Nothing sells like bad news. Certainly not Under Armour sportswear or Blue Apron meal kit subscriptions. Both companies have found themselves grasping at solvency as sales dip, taking investor confidence and stock prices with it. But neither has given up the ghost yet. Both are trimming the fat and giving it another go.
Meanwhile, businesses aren’t the only ones struggling with financial solvency. Many of America’s poorest can add overdraft fees to the list of strains on their already-thin bank accounts.
Here’s who’s hurting the most this week, by the numbers:
36 percent | Stock slide experienced by Under Armour this year as, one by one, the big box athletic stores that carried the brand are going bankrupt and folding.

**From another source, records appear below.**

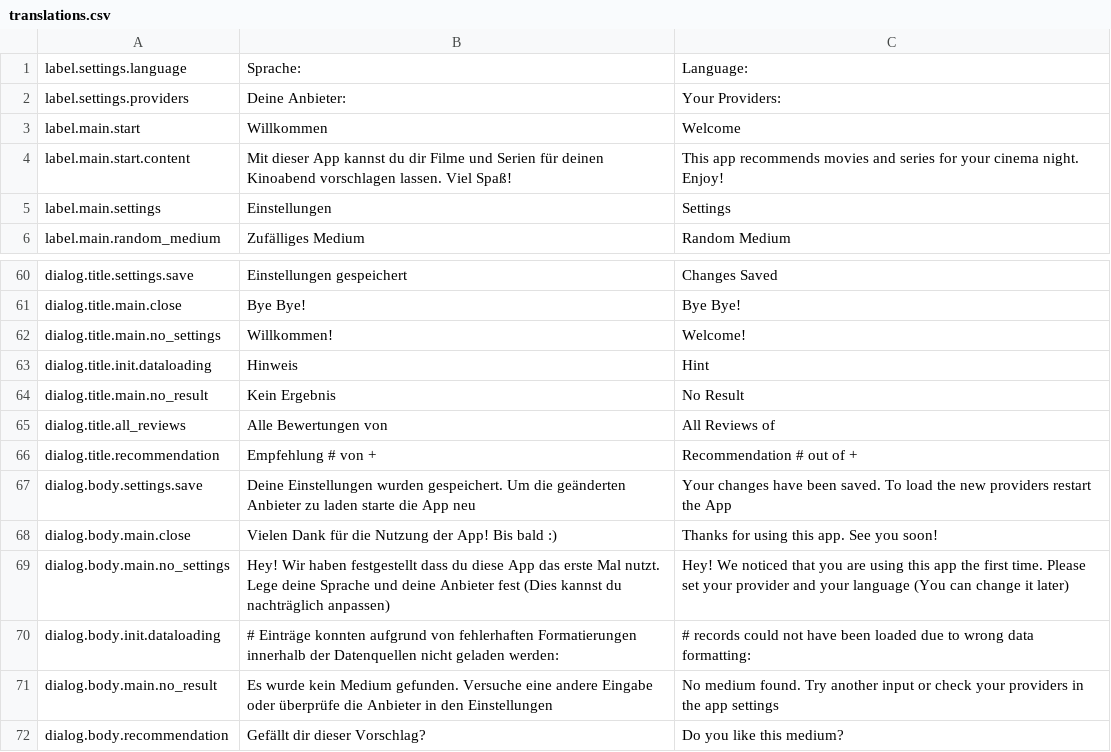
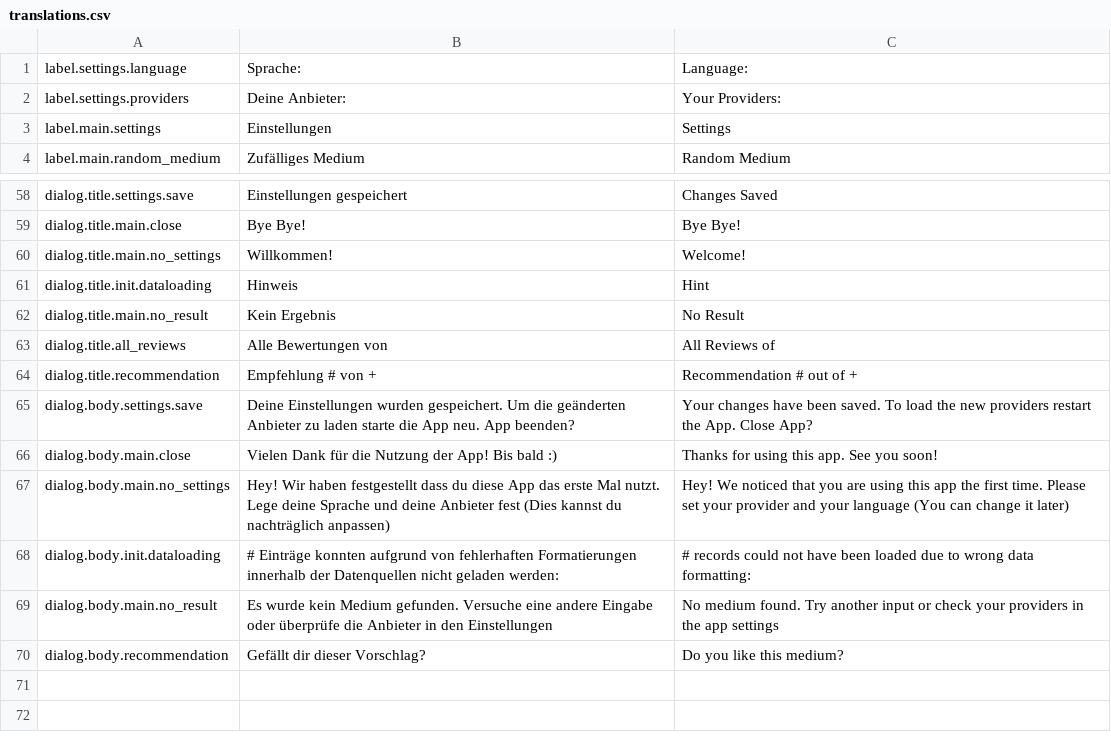
Before and after one commit to j3ramy/java-prog2-assignment, a CSV file: resources/data/translations.csv, drawn as a sheet; only a part is shown, gaps mark what is left out.

```diff
--- a/resources/data/translations.csv
+++ b/resources/data/translations.csv
@@ -2,4 +2,2 @@ label.settings.language,Sprache:,Language:
 label.settings.providers,Deine Anbieter:,Your Providers:
-label.main.start,Willkommen,Welcome
-label.main.start.content,Mit dieser App kannst du dir Filme und Serien für deinen Kinoabend vorschlagen lassen. Viel Spaß!,This app recommends movies and series for your cinema night. Enjoy!
 label.main.settings,Einstellungen,Settings
@@ -66,3 +64,3 @@ dialog.title.all_reviews,Alle Bewertungen von,All Reviews of
 dialog.title.recommendation,Empfehlung # von +,Recommendation # out of +
-dialog.body.settings.save,Deine Einstellungen wurden gespeichert. Um die geänderten Anbieter zu laden starte die App neu,Your changes have been saved. To load the new providers restart the App
+dialog.body.settings.save,Deine Einstellungen wurden gespeichert. Um die geänderten Anbieter zu laden starte die App neu. App beenden?,Your changes have been saved. To load the new providers restart the App. Close App?
 dialog.body.main.close,Vielen Dank für die Nutzung der App! Bis bald :),Thanks for using this app. See you soon!
```
Also changed, not shown: 21 other files.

280 | Lower-level employees laid off by Under Armour as the sportswear brand shifts strategies and brings in new blood at the top.
35 percent | Stock slide suffered by Blue Apron since its IPO last month. Shares dipped another 5.4 percent to $5.89 after co-founder Matt Wadiak’s announcement that he would be stepping down as COO.
24 percent | Blue Apron employees who will be affected by the company’s decision to close its Jersey City facility and move 1,270 jobs to a larger site in Linden, New Jersey, slated to open later this year. That’s not necessarily layoffs — Jersey City employees will have the option to continue working with the company at its new site in Linden, and more than half have decided to do so.
$15 billion | The amount U.S. consumers paid in overdraft fees in 2016, showing that businesses aren’t the only ones struggling financially. The poorest Americans — with low account balances and little margin for error — were hit the hardest, paying around $450 per year in overdraft fees.